"This book is a sophisticated treatment of the moral economy of contemporary substate nationalism in the developed West. Drawing in particular on a wide range of elite and base-level militant interviews, this book emphasizes the diversity of political orientations in these societies and develops an original interpretation of the sources and political consequences of variations in orientations."—Hudson Meadwell, McGill University
"Visions of Sovereignty makes a very original theoretical contribution to our understanding of the concept of sovereignty. The book should be of great interest to comparativists, political theorists, and constitutional law scholars interested in the accommodation of national diversity in multinational democracies."—Alain Gagnon, Université du Québec à Montréal
"This extremely interesting book employs some excellent original material and argumentation. Because it focuses on a range of parties grappling with the constitutional issue, Visions of Sovereignty really adds to the literature on parties and the general phenomenon of constitutional politics and secession."—Peter Lynch, University of Stirling
"The empirical work in Visions of Sovereignty is ambitious and innovative, giving valuable insight into the factors that lead nationalists to opt for different constitutional goals."—Anwen Elias, Aberystwyth University
Based on extensive fieldwork in Canada and Spain, Visions of Sovereignty provides an in-depth examination of the Québécois and Catalan national movements between 1976 and 2010. It also elaborates a novel theoretical perspective: the "moral polity" thesis. Lluch argues persuasively that disengagement between the central state and substate nationalists can lead to the adoption of more prosovereignty constitutional orientations. Because many substate nationalists perceive that the central state is not capable of accommodating or sustaining a plural constitutional vision, their radicalization is animated by a moral sense of nonreciprocity.

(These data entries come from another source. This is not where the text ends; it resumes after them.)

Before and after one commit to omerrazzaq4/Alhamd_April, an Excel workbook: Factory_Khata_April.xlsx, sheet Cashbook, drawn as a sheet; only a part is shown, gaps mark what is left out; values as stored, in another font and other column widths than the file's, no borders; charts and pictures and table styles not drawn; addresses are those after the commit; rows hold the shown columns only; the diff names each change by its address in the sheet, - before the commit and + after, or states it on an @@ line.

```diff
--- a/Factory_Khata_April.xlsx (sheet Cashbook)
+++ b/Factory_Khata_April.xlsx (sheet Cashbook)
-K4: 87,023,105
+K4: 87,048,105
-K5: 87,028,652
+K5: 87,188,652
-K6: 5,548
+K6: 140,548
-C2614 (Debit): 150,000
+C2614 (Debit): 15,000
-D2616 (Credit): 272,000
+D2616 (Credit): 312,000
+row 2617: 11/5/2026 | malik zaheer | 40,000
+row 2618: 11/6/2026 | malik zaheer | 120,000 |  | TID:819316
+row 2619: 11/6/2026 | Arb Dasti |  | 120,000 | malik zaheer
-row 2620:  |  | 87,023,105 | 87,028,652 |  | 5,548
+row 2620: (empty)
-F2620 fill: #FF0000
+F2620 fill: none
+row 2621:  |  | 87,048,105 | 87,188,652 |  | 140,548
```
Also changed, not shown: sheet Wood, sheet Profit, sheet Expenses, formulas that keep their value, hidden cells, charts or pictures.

Mapping the complex range of political orientations within substate national movements, Visions of Sovereignty illuminates the political and constitutional dynamics of accommodating national diversity in multinational democracies. This elegantly written and meticulously researched study is essential for those interested in the future of multinational and multiethnic states.
Jaime Lluch is a Fellow of the Penn Program on Democracy, Citizenship, and Constitutionalism at the University of Pennsylvania and Professor of Political Science at the University of Puerto Rico, Río Piedras. He is editor of Constitutionalism and the Politics of Accommodation in Multinational Democracies.